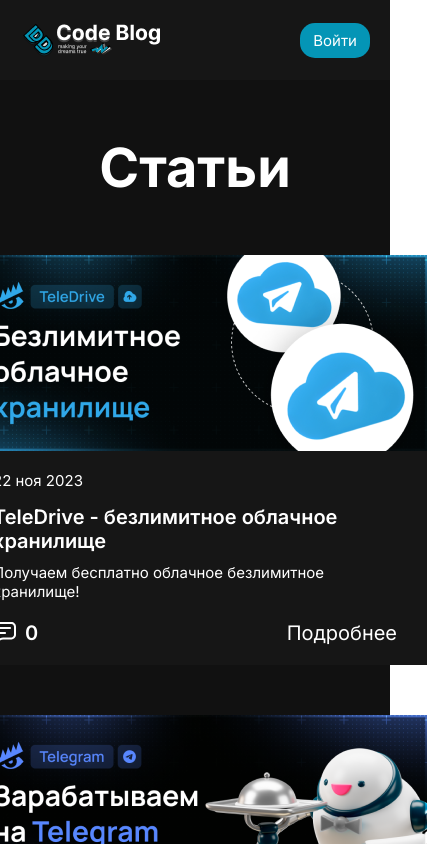
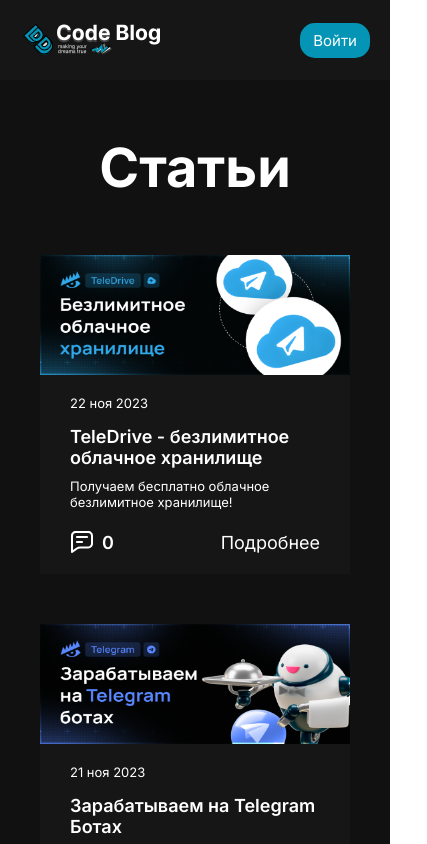
Before and after one commit to PavelFLoyd/CodeBlog, an Angular app in the folder Frontend/: page / in a window 390 px wide. Shown: the top 844 px of the page, 427 px wide, since content can reach past the window. Built offline with nearby package versions, Linux system fonts and the light colour scheme.

Commit message:
adaptive for main page
доделал адаптив для главной страницы

```diff
--- a/Frontend/src/app/article-list/article-list.component.scss
+++ b/Frontend/src/app/article-list/article-list.component.scss
@@ -23,6 +23,18 @@
       height: 100%;
       transition: 0.3s;
       max-width: 464px;
+      @media screen and (max-width: 510px) {
+        .article-small-photo {
+          max-width: 310px;
+          max-height: 120px;
+        }
+        .article-content {
+          max-width: 310px;
+        }
+        .article-title br {
+          display: none;
+        }
+      }
       &:hover {
         transition: 0.3s;
         opacity: 0.7;
@@ -43,6 +55,11 @@
             font-style: normal;
             font-weight: 400;
             margin-bottom: 15px;
+            @media screen and (max-width: 510px) {
+              & {
+                font-size: 13px;
+              }
+            }
           }
           .article-title {
             font-size: 20px;
@@ -56,6 +73,14 @@
             font-weight: 400;
             margin-bottom: 20px;
           }
+          @media screen and (max-width: 510px) {
+            .article-title {
+              font-size: 18px;
+            }
+            .article-small-description {
+              font-size: 13px;
+            }
+          }
           .article-bottom-block {
             display: flex;
             flex-direction: row;
@@ -65,6 +90,11 @@
               font-style: normal;
               font-weight: 600;
               margin-left: 8px;
+              @media screen and (max-width: 510px) {
+                & {
+                  font-size: 18px;
+                }
+              }
             }
             .full-info-button-block {
               margin: 0 0 0 auto;
@@ -73,6 +103,11 @@
                 font-style: normal;
                 font-weight: 400;
               }
+              @media screen and (max-width: 510px) {
+                p {
+                  font-size: 18px;
+                }
+              }
             }
           }
         }
```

Work to be completed:
A verbatim copy of the records is needed, with all images omitted.

Output below:
Before and after one commit to PavelFLoyd/CodeBlog, an Angular app in the folder Frontend/: page / in a window 390 px wide. Shown: the top 844 px of the page, 427 px wide, since content can reach past the window. Built offline with nearby package versions, Linux system fonts and the light colour scheme.

Commit message:
adaptive for main page
доделал адаптив для главной страницы

```diff
--- a/Frontend/src/app/article-list/article-list.component.scss
+++ b/Frontend/src/app/article-list/article-list.component.scss
@@ -23,6 +23,18 @@
       height: 100%;
       transition: 0.3s;
       max-width: 464px;
+      @media screen and (max-width: 510px) {
+        .article-small-photo {
+          max-width: 310px;
+          max-height: 120px;
+        }
+        .article-content {
+          max-width: 310px;
+        }
+        .article-title br {
+          display: none;
+        }
+      }
       &:hover {
         transition: 0.3s;
         opacity: 0.7;
@@ -43,6 +55,11 @@
             font-style: normal;
             font-weight: 400;
             margin-bottom: 15px;
+            @media screen and (max-width: 510px) {
+              & {
+                font-size: 13px;
+              }
+            }
           }
           .article-title {
             font-size: 20px;
@@ -56,6 +73,14 @@
             font-weight: 400;
             margin-bottom: 20px;
           }
+          @media screen and (max-width: 510px) {
+            .article-title {
+              font-size: 18px;
+            }
+            .article-small-description {
+              font-size: 13px;
+            }
+          }
           .article-bottom-block {
             display: flex;
             flex-direction: row;
@@ -65,6 +90,11 @@
               font-style: normal;
               font-weight: 600;
               margin-left: 8px;
+              @media screen and (max-width: 510px) {
+                & {
+                  font-size: 18px;
+                }
+              }
             }
             .full-info-button-block {
               margin: 0 0 0 auto;
@@ -73,6 +103,11 @@
                 font-style: normal;
                 font-weight: 400;
               }
+              @media screen and (max-width: 510px) {
+                p {
+                  font-size: 18px;
+                }
+              }
             }
           }
         }
```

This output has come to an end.